Goal of the exercise>
Wherever a line holds the word "ipynb", copy that line from the data.

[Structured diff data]
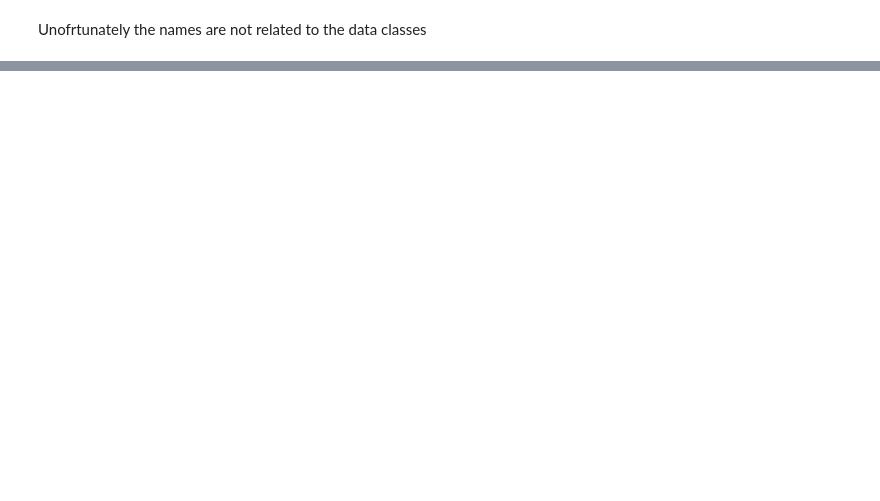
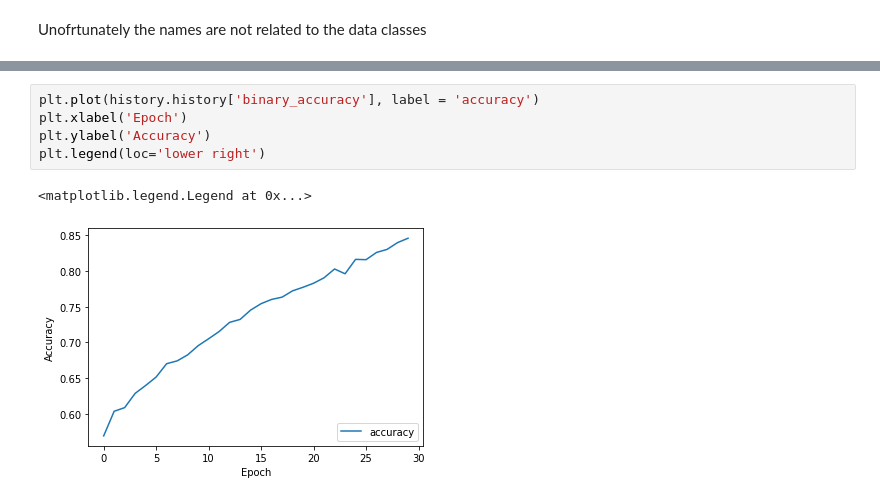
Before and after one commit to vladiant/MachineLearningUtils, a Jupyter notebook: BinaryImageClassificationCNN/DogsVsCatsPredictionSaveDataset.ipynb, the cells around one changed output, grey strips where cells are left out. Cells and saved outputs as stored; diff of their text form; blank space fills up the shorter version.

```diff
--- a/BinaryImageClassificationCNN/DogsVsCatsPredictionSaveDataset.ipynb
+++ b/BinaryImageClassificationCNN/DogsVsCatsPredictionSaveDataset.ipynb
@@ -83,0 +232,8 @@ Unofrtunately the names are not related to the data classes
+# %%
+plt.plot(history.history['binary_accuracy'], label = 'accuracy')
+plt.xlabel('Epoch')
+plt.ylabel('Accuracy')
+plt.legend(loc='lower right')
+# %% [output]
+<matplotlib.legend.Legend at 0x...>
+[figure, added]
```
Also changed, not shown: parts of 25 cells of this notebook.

Completed task>
Before and after one commit to vladiant/MachineLearningUtils, a Jupyter notebook: BinaryImageClassificationCNN/DogsVsCatsPredictionSaveDataset.ipynb, the cells around one changed output, grey strips where cells are left out. Cells and saved outputs as stored; diff of their text form; blank space fills up the shorter version.
--- a/BinaryImageClassificationCNN/DogsVsCatsPredictionSaveDataset.ipynb
+++ b/BinaryImageClassificationCNN/DogsVsCatsPredictionSaveDataset.ipynb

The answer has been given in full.